I would say to her, “You really like looking at your folder, don’t you?” Her reply came laced with heavy heart, as she said, “You don’t understand, this is all me,” guardedly placing her hand over its contents, “I never had anything before.”
If you knew these additional facts that rarely make their way beyond the headlines, could you find the compassion that they so richly deserve? Would it cause you to stop looking at their sins and help you to be able to look at your own, instead?
It is my challenge. Everyday. It is what I have learned because I have a son who suffers from the chronic disease of addiction. You see, God really can take every bad thing and use it for the good. These ladies have opened my eyes.
I am not fool-hearted enough to think that my one little class will change their life. My twelve-step program has taught me that the results are between them and God, just as it is for my son and me. Like a tiny fragile seed, my drop of love only sits with them during the course of a few months and only time will show whether or not it was able to bear fruit.

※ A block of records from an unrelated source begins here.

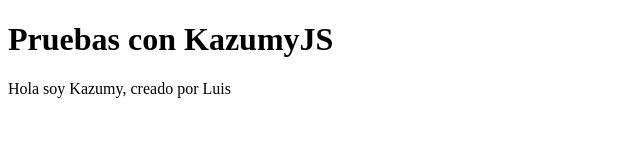
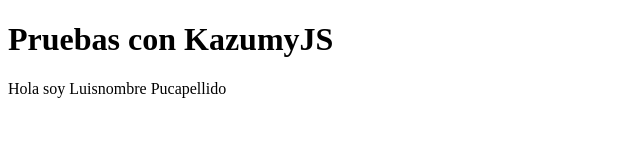
Before and after one commit to jluispuc/kazumy, a plain HTML site: page index.html in a window 1280 px wide. Shown: the full height of the page, 0-640 px from the left. Drawn offline with nearby package versions, Linux system fonts and the light colour scheme.

Commit message:
un método más

```diff
--- a/index.html
+++ b/index.html
@@ -13,7 +13,7 @@
   <body>
     <h1>Pruebas con KazumyJS</h1>
     <div id="display">
-
+      Hola soy %nombre %apellido
     </div>
   </body>
 </html>
@@ -21,6 +21,11 @@
   $(document).ready(function () {
     var kazumy = new Kazumy();
 
-    kazumy.viewText('#display', 'Hola soy Kazumy, creado por Luis');
+    //kazumy.viewText('#display', 'Hola soy Kazumy, creado por Luis');
+
+    kazumy.dataView('#display', {
+      nombre : 'Luis',
+      apellido : 'Puc'
+    })
   })
 </script>
--- a/kazumy.js
+++ b/kazumy.js
@@ -5,3 +5,19 @@
 Kazumy.prototype.viewText = function (id, data) {
   $(id).append('<p>'+data+'</p>');
 };
+
+Kazumy.prototype.dataView = function (id, dataJSON) {
+  var content = $(id).text();
+  arrayString = content.split(" ")
+
+  arrayString.forEach(function (item, index) {
+    element = item.substring(1);
+    remplazo = '%'+element
+    for (var key in dataJSON) {
+      alert(dataJSON[key]);
+      content = content.replace(remplazo, dataJSON[key])
+    }
+  });
+
+  $(id).text(content);
+};
```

At the beginning of each class, I introduce myself as “Jean”. By the end of the semester, without fail, I am “Mrs. Jean.” It is a show of respect that gets me every time. Sometimes they are an unruly bunch. I shoot straight with them, but I love them too. It does not take long for them to see that you care about them and what you give comes back to you in spades.
Mercy is a gift that we can all give. Start small. The next time a conversation turns to the mob mentality judging of our latest headline, stop. Offer a prayer of grace and mercy for the offender. Pray for their loved ones. Don’t add to that conversation unless it is a contribution of love.
Make eye contact with someone you might have previously passed by. Say hello. Offer a silent prayer. You will be amazed at how things begin to change for you.
The Holy Spirit will take over once you are open. Because once you’ve opened the door, you have invited that “exchange of love” into your heart. You will have entertained the ultimate guest. And, things will never be the same.